Background: The aim of this study was to find clinical characteristics that can identify elderly patients with depression at risk for suicidal ideation and to determine their prognosis.
Method: Suicidal ideation, past suicidal behavior, severity of depression, cognitive impairment, medical burden, disability, and social support were studied in 354 patients with depression aged 61 to 93 years. The patients had in-person evaluations every 6 months and telephone evaluations for a mean of 1.8 years (SD, 2.2).
Results: During the index episode, suicidal ideation was predicted by previous suicide attempts with serious intent (odds ratio [OR], 2.82; 95% confidence interval [CI], 1.37-5.80), severity of depression (OR, 1.09; 95% CI, 1.03-1.16), and poor social support (OR, 1.77; 95% CI, 1.18-2.65). Suicide attempts during the year prior to entry were reported by patients with a severe index episode (OR, 1.05; 95% CI, 1.00-1.11), impaired instrumental activities of daily living (OR, 0.78; 95% CI, 0.67-0.93), and limited impairment in activities of daily living (OR, 1.53; 95% CI, 1.10-2.14). At the initial evaluation, severity of depression, previous attempts, and seriousness of suicidal intent during previous attempts predicted the course of suicidal ideation (concordance correlation, 0.78). During follow-up, contemporaneous severity of depression was the most important determinant of suicidal ideation over time (concordance correlation, 0.88).
Conclusions: Elderly individuals with severe depression, history of suicide attempts with serious intent, and poor social support are most likely to have suicidal ideation and should be targeted for appropriate interventions.
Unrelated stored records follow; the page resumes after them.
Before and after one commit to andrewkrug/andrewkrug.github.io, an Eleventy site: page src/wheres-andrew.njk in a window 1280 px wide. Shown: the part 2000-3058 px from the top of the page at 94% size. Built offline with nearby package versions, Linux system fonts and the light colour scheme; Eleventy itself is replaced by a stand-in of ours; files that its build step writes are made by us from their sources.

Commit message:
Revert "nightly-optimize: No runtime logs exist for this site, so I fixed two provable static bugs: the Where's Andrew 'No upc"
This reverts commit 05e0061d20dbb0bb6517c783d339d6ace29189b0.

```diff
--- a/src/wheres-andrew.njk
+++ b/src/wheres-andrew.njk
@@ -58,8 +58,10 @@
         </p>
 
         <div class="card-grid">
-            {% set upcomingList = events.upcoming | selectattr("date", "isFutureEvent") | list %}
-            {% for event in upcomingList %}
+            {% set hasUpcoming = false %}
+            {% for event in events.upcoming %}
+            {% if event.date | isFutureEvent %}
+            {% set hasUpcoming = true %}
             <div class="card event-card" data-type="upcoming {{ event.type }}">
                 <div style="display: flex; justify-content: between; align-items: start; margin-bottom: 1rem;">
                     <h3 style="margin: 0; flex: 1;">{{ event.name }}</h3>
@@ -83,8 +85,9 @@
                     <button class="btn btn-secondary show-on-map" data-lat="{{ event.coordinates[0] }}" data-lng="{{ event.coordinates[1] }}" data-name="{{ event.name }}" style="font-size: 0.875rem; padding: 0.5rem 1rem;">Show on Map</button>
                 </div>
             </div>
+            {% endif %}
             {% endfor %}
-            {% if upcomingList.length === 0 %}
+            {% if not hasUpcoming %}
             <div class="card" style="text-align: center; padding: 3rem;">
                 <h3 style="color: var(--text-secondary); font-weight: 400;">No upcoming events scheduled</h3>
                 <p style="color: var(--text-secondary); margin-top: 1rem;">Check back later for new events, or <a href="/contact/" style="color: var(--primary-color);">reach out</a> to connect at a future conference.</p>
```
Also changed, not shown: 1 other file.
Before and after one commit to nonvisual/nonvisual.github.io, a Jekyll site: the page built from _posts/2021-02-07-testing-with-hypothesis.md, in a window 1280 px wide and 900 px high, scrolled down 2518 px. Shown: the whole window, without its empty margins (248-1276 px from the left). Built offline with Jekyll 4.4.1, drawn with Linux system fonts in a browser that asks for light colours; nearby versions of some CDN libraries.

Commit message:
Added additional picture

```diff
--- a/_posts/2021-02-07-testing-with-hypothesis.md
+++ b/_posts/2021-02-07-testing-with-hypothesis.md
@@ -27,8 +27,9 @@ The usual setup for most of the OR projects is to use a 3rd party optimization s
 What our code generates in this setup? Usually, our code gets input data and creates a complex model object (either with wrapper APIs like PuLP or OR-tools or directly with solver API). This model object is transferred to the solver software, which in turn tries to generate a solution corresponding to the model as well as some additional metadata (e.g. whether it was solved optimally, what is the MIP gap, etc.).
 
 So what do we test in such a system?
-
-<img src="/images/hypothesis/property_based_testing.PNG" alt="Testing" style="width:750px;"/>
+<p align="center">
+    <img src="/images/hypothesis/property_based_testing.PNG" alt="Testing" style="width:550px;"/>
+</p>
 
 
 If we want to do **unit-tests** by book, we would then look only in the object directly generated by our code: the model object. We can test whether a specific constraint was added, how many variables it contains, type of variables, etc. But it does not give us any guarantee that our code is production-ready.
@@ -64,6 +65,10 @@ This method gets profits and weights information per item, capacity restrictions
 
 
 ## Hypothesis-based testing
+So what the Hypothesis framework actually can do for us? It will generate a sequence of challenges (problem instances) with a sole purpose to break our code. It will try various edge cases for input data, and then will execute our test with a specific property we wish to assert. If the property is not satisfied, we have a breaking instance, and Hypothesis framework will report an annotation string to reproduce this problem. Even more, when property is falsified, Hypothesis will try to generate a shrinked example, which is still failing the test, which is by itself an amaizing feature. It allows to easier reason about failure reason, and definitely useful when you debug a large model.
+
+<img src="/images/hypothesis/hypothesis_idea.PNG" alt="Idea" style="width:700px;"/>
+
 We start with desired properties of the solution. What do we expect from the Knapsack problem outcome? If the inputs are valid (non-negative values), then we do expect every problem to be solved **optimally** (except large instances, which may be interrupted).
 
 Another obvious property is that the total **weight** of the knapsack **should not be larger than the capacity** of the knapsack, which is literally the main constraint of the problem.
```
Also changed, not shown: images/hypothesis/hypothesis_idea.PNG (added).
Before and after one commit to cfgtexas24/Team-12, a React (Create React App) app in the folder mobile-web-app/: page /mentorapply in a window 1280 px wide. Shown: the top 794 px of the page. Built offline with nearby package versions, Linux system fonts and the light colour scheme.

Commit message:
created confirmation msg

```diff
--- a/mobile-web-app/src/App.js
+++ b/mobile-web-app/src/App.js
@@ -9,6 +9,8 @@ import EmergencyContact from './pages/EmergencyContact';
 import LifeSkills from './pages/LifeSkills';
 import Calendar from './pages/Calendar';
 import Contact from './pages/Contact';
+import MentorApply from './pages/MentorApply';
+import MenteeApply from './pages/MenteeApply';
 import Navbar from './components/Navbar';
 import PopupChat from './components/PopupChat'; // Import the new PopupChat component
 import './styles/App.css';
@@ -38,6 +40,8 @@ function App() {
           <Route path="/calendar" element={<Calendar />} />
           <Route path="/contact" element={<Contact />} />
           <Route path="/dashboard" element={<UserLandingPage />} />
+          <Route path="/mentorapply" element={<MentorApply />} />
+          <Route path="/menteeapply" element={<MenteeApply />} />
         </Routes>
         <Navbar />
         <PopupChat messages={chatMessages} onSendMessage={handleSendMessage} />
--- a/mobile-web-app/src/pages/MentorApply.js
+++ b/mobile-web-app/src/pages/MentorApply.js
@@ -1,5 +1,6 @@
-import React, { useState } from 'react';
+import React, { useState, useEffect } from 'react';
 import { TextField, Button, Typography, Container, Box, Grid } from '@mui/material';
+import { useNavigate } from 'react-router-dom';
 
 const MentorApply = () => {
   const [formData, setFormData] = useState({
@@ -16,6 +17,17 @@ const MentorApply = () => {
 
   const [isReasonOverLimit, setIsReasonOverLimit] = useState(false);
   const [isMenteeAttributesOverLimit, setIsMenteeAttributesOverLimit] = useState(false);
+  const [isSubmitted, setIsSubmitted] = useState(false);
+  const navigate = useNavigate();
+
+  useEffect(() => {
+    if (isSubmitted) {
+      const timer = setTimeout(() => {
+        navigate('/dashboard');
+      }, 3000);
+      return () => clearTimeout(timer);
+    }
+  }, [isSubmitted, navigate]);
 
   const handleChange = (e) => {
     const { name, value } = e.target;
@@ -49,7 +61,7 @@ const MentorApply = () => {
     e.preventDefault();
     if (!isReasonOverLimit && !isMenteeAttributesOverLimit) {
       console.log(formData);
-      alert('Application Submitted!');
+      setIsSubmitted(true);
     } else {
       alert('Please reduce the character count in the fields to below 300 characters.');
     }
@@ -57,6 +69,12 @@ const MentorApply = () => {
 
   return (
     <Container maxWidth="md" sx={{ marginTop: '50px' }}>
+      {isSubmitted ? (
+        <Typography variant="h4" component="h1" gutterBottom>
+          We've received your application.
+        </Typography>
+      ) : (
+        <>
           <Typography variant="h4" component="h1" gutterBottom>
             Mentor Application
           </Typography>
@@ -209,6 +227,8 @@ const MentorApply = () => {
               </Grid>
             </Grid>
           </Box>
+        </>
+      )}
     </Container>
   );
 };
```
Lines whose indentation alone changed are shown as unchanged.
Severity of depression is the strongest predictor of the course of suicidal ideation.